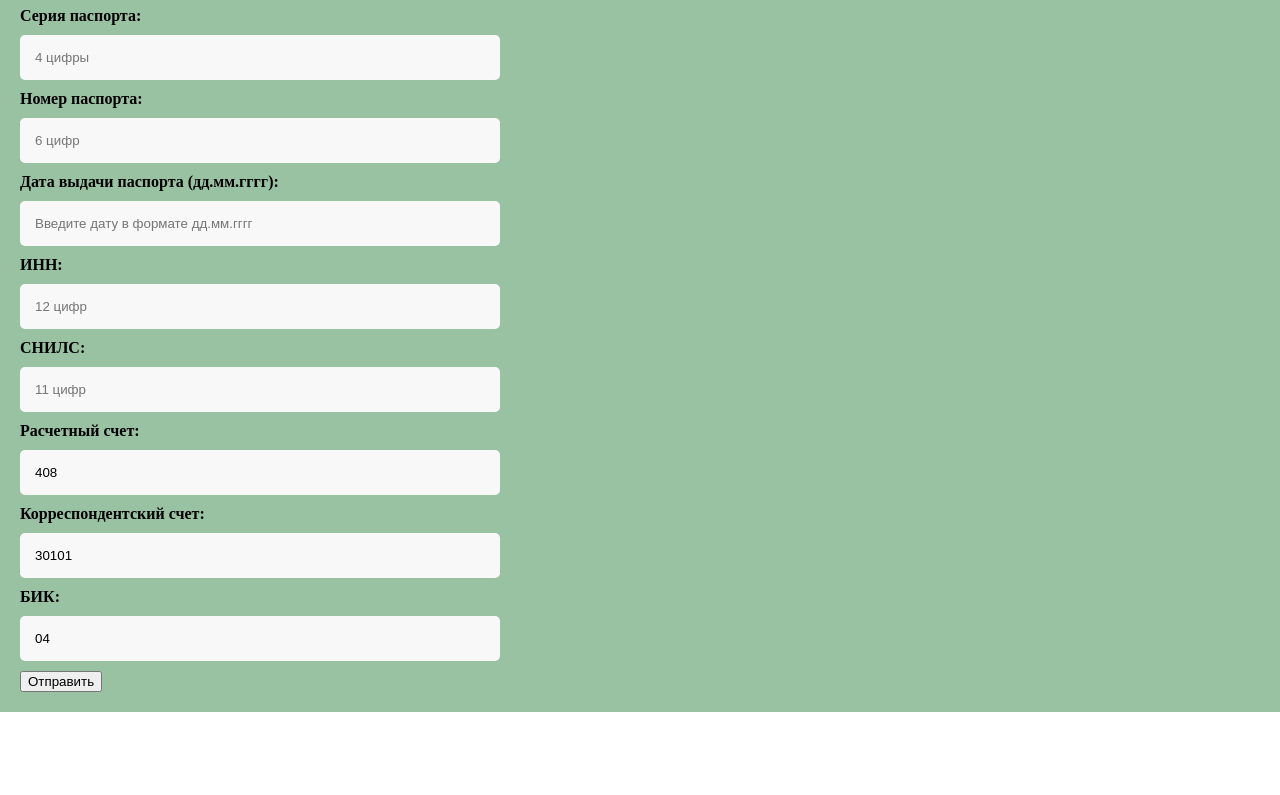
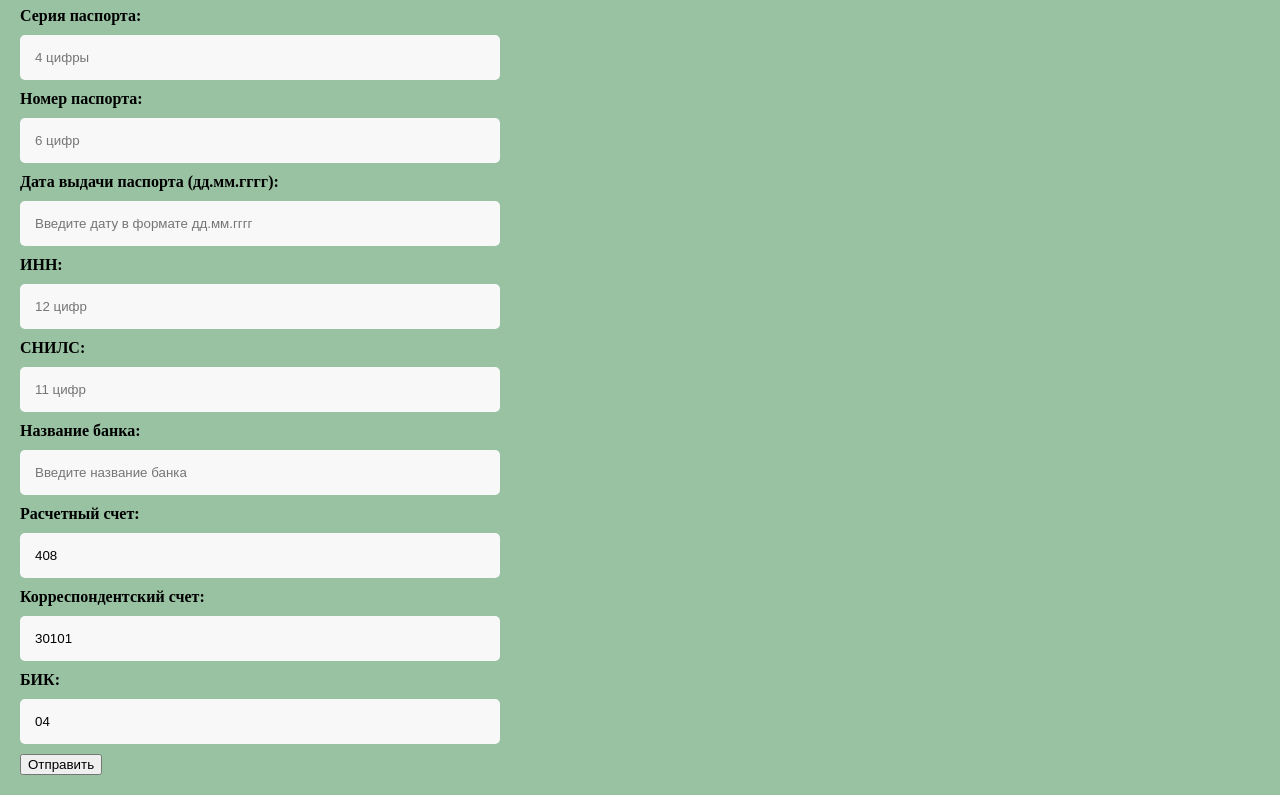
Before and after one commit to megatomas/operator_fl, a plain HTML site: page index.html in a window 1280 px wide. Shown: the part 843-1638 px from the top of the page. Before the commit the page ends 1555 px from the top, so only its background shows below. Drawn offline with nearby package versions, Linux system fonts and the light colour scheme; a script that the page names is missing.

Commit message:
Update index.html

```diff
--- a/index.html
+++ b/index.html
@@ -82,6 +82,9 @@
         <input type="text" id="snils_fl" name="snils_fl" required pattern="[0-9]{3}-[0-9]{3}-[0-9]{3} [0-9]{2}" placeholder="11 цифр">
         <br>
 
+        <label for="name_bank">Название банка:</label>
+        <input type="text" id="name_bank" name="name_bank" required pattern="[0-9а-яА-Яa-zA-Z]+" placeholder="Введите название банка">
+        <br>
 
         <label for="rs_fl">Расчетный счет:</label>
         <input type="text" id="rs_fl" name="rs_fl" required pattern="408[0-9]{17}" placeholder="Введите расчетный счет (20 цифр)" value="408">
```
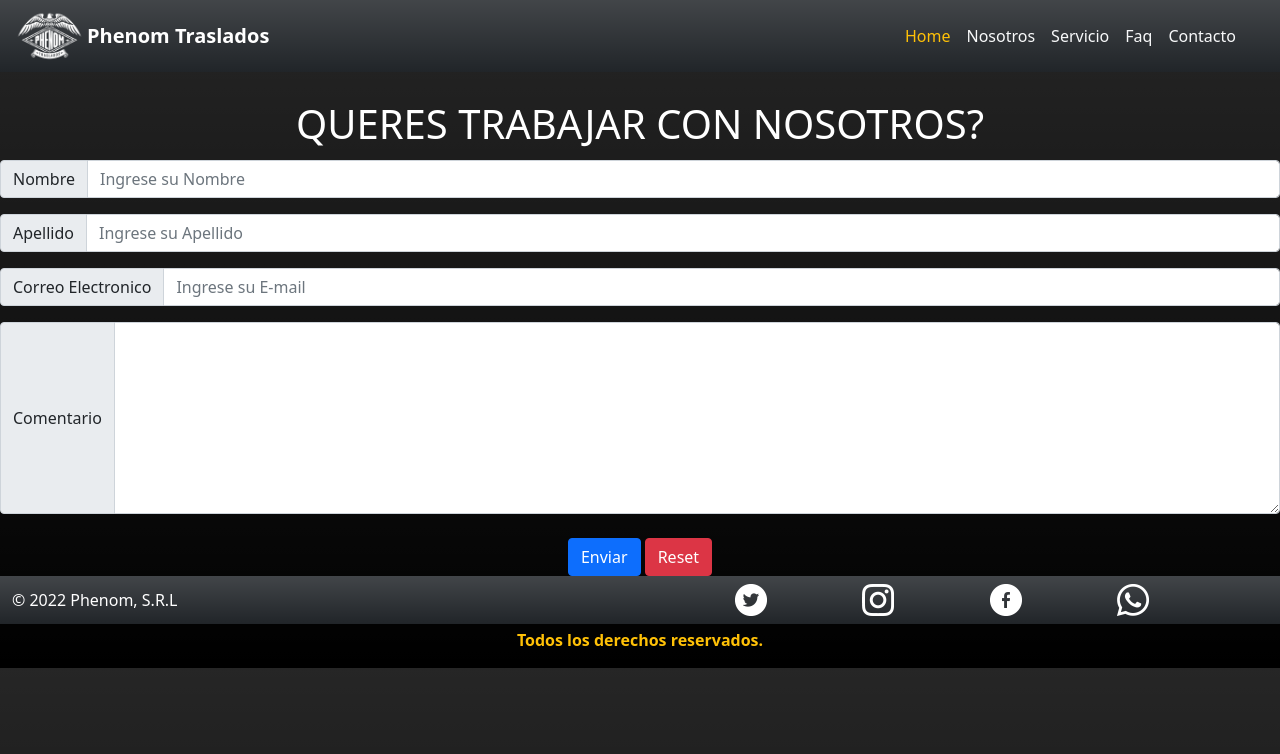
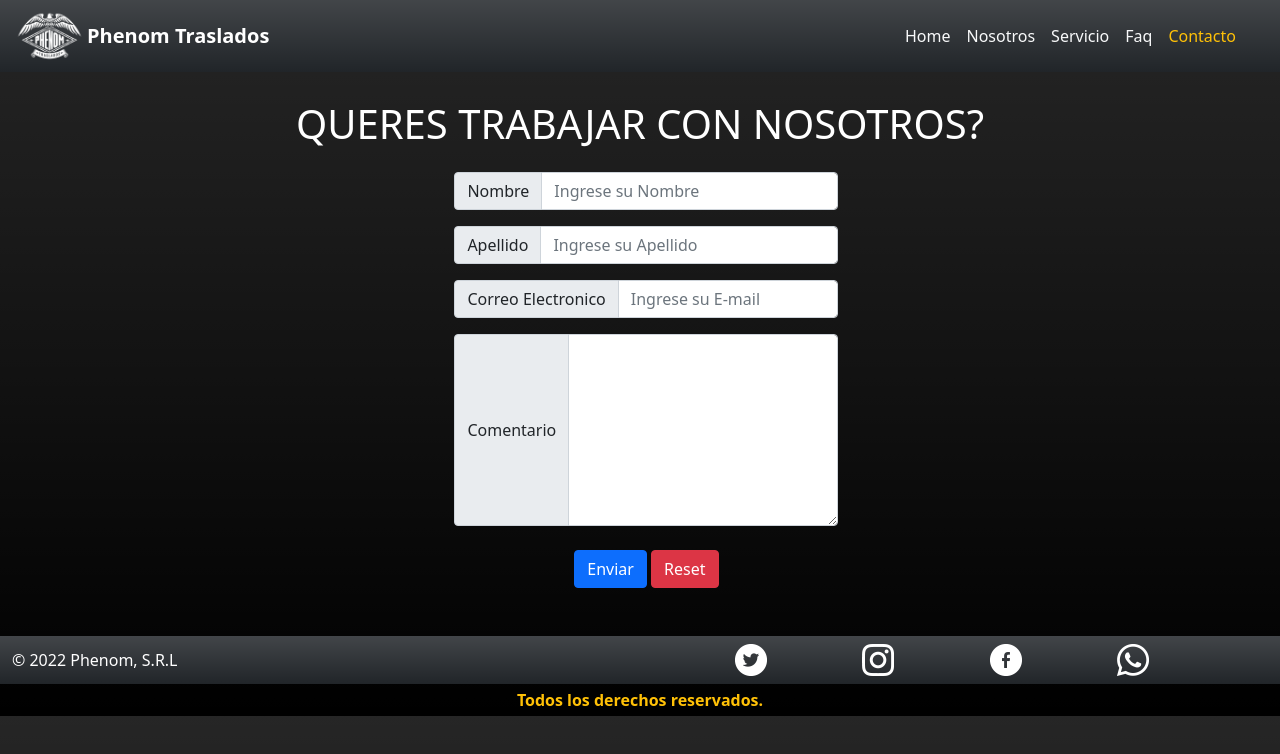
Before and after one commit to NicolasMoreira2236/PhenomBOOTSTRAP, a plain HTML site: page contacto.html in a window 1280 px wide. Drawn offline with nearby package versions, Linux system fonts and the light colour scheme.

Commit message:
casi termino

```diff
--- a/contacto.html
+++ b/contacto.html
@@ -34,7 +34,7 @@
                       <div class="collapse navbar-collapse" id="navbarNav">
                         <ul class="navbar-nav ms-auto lead fs-6 fw-normal">
                           <li class="nav-item">
-                            <a class="nav-link text-warning" aria-current="page" href="index.html">Home</a>
+                            <a class="nav-link text-light" aria-current="page" href="index.html">Home</a>
                           </li>
                           <li class="nav-item">
                             <a class="nav-link text-light" href="nosotros.html">Nosotros</a>
@@ -46,7 +46,7 @@
                             <a class="nav-link text-light" href="faqs.html">Faq</a>
                           </li>
                           <li class="nav-item1">
-                            <a class="nav-link text-light" href="contacto.html">Contacto</a>
+                            <a class="nav-link text-warning" href="contacto.html">Contacto</a>
                           </li>
                         </ul>
                       </div>
@@ -56,7 +56,7 @@
        </div>
   </header>
 
-<h1 class="text-center pt-4 mt-1 pb-1 text-white ">QUERES TRABAJAR CON NOSOTROS?</h1>
+<h1 class="text-center pt-4 mt-1 pb-3 text-white ">QUERES TRABAJAR CON NOSOTROS?</h1>
 
 <!-- formulario -->
 <div id="form1" class="text-center">
@@ -80,7 +80,7 @@
     <span class="input-group-text">Comentario</span>
     <textarea class="form-control"style="height: 12em;" aria-label="With textarea"></textarea>
   </div>
-  <div class="pt-4">
+  <div class="pt-4 mb-5">
     <button type="button" class="btn btn-primary">Enviar</button>
     <input class="btn btn-danger" type="reset" value="Reset">
   </div>
@@ -131,10 +131,10 @@
 
 
 
-<div class="conteiner">
-  <div class="row d-flex text-center fw-bold text-warning pt-1">
-    <div class="col-12">
-    <p>Todos los derechos reservados.</p>
+<div class="conteiner align-items-center g-0">
+  <div class="row d-flex text-center fw-bold text-warning align-items-center">
+    <div  class="col-12 align-items-center py-1">
+    <p style="margin-bottom: 0">Todos los derechos reservados.</p>
   </div>
   </div>
 </div>
--- a/style.css
+++ b/style.css
@@ -17,6 +17,30 @@ footer img{
 
 
 }
+
+#texto1nos{
+    background-image: linear-gradient(to right,#ffba08, #fbb14f);
+    color: transparent;
+    -webkit-background-clip: text;
+}
+
+#texto2nos{
+    background-image: linear-gradient(to right,#ffba08, #219ebc);
+    color: transparent;
+    -webkit-background-clip: text;
+}
+#texto3nos{
+    background-image: linear-gradient(to right,#219ebc, #014556);
+    color: transparent;
+    -webkit-background-clip: text;
+}
+
+#form1{
+    width: 60%;
+    margin-left: 20%;
+}
+
+
 
 
 
@@ -50,6 +74,11 @@ footer img{
         margin-left: 2em;
         margin-right: 2em;}
 
+    #form1{
+        width: 50%;
+        margin-left: 25%;
+        }
+
 
     }
 
@@ -60,4 +89,8 @@ footer img{
           margin-left: 19.5%;
 
       }
+      #form1{
+        width: 30%;
+        margin-left: 35.5%;
     }
+    }
```
Also changed, not shown: faqs.html (+6 -6 lines), index.html (+6 -6 lines), nosotros.html (+6 -6 lines), servicio.html (+8 -8 lines).
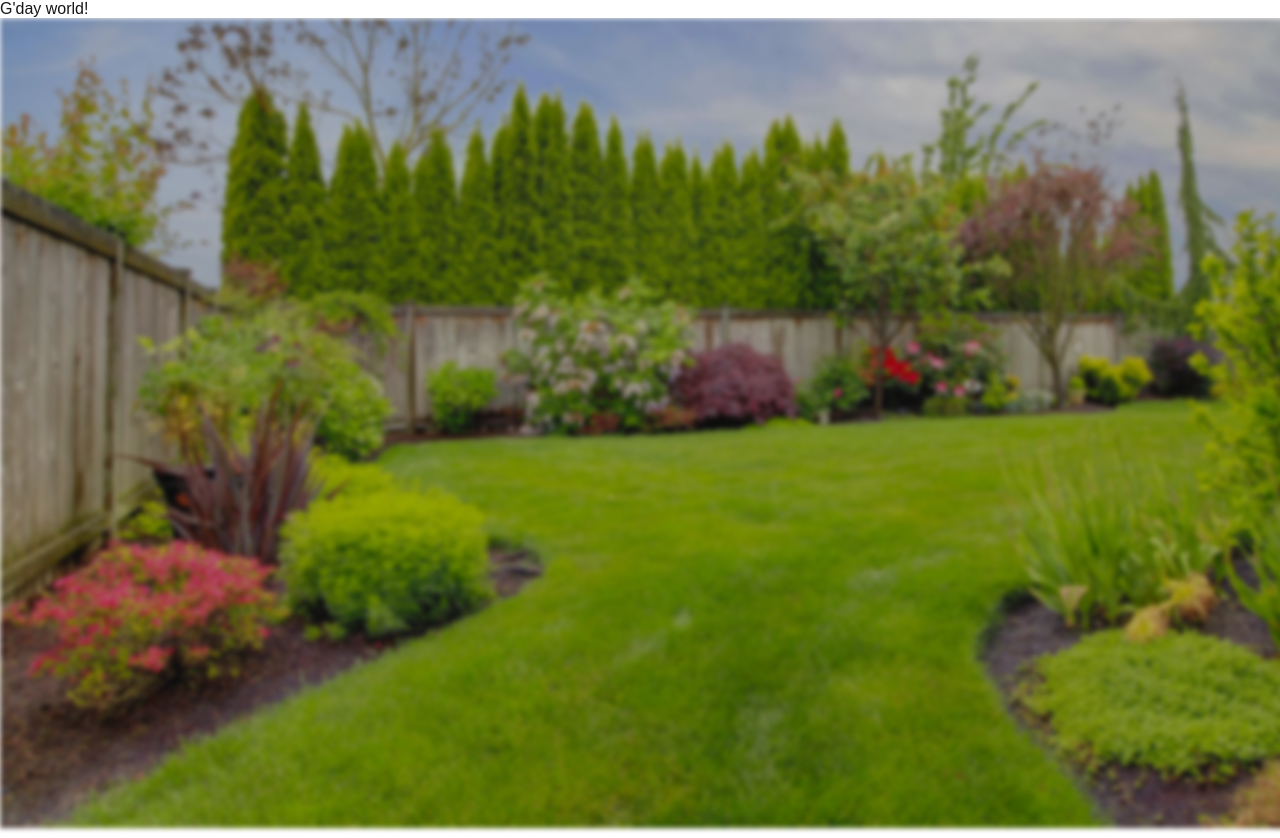
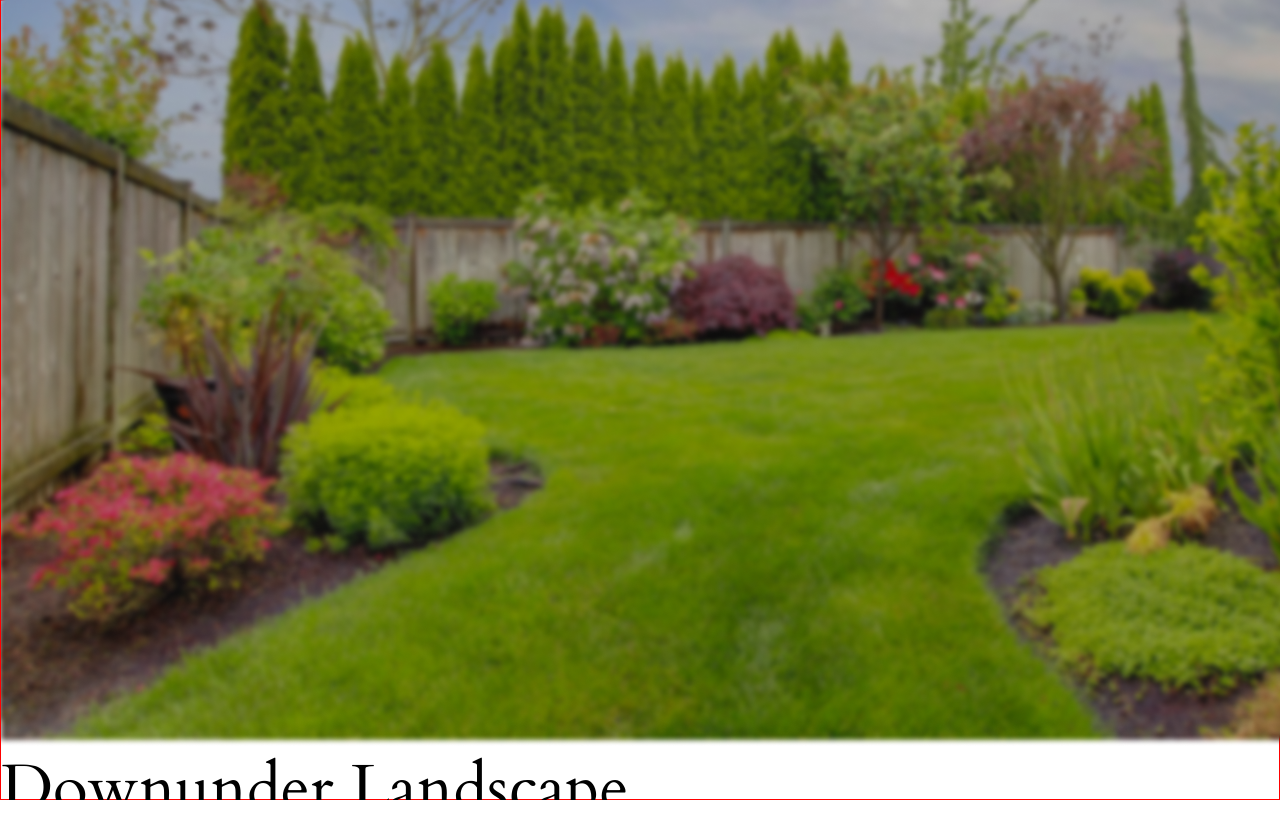
Before and after one commit to mitchHartigan/downunder-next, a Next.js app: page / in a window 1280 px wide. After the commit the page ends 800 px from the top, so only its background shows below. Built offline with nearby package versions, Linux system fonts and the light colour scheme.

Commit message:
feat: add css modules

```diff
--- a/src/app/layout.js
+++ b/src/app/layout.js
@@ -1,27 +1,27 @@
-import { Geist, Geist_Mono } from "next/font/google";
 import "./globals.css";
+import { Cardo, Roboto } from "next/font/google";
 
-const geistSans = Geist({
-  variable: "--font-geist-sans",
+const cardo = Cardo({
   subsets: ["latin"],
+  weight: ["400", "700"],
+  variable: "--font-cardo",
 });
 
-const geistMono = Geist_Mono({
-  variable: "--font-geist-mono",
+const roboto = Roboto({
   subsets: ["latin"],
+  weight: ["400", "700"],
+  variable: "--font-roboto",
 });
 
 export const metadata = {
-  title: "Create Next App",
+  title: "Downunder Landscape",
   description: "Generated by create next app",
 };
 
 export default function RootLayout({ children }) {
   return (
-    <html lang="en">
-      <body className={`${geistSans.variable} ${geistMono.variable}`}>
-        {children}
-      </body>
+    <html lang="en" className={`${cardo.variable} ${roboto.variable}`}>
+      <body>{children}</body>
     </html>
   );
 }
--- a/src/app/page.js
+++ b/src/app/page.js
@@ -1,10 +1,10 @@
+"use client";
 import Image from "next/image";
 import { Hero } from "../components/Hero";
 
 export default function Home() {
   return (
     <div>
-      <p>G'day world!</p>
       <Hero />
     </div>
   );
--- a/src/components/Hero.js
+++ /dev/null
@@ -1,15 +0,0 @@
-import Image from "next/image";
-import styled from "styled-components";
-
-export function Hero() {
-  return (
-    <div>
-      <Image
-        src="/HeroBackground.png"
-        alt="Hero Background Image"
-        width={1440}
-        height={816}
-      />
-    </div>
-  );
-}
--- /dev/null
+++ b/src/components/Hero/hero.module.css
@@ -0,0 +1,22 @@
+.title {
+  font-family: Cardo;
+  font-size: 4rem;
+  color: black;
+}
+
+.subtitle {
+  font-family: Roboto;
+  font-size: 2rem;
+}
+
+.container {
+  display: flex;
+  flex-direction: column;
+  justify-content: center;
+  width: 100%;
+  height: 100vh;
+  background-image: url("/HeroBackground.png");
+  background-repeat: no-repeat;
+  background-size: contain;
+  border: 1px solid red;
+}
--- /dev/null
+++ b/src/components/Hero/index.js
@@ -0,0 +1,19 @@
+import Image from "next/image";
+import styles from "./hero.module.css";
+
+export function Hero() {
+  return (
+    <div className={styles.container}>
+      <Image
+        src="/HeroBackground.png"
+        alt="Hero Background Image"
+        width={1440}
+        height={816}
+      />
+      <p className={styles.title}>Downunder Landscape</p>
+      <p className={styles.subtitle}>
+        Making backyard dreams come true for over 30 years in Orange County.
+      </p>
+    </div>
+  );
+}
```
Also changed, not shown: public/Logo.png (added), 1 other file (tests, documents, lock files or other folders).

#### Prompt
Answer with a number only: how many lines above have the word "contacto"?

#### Result below
5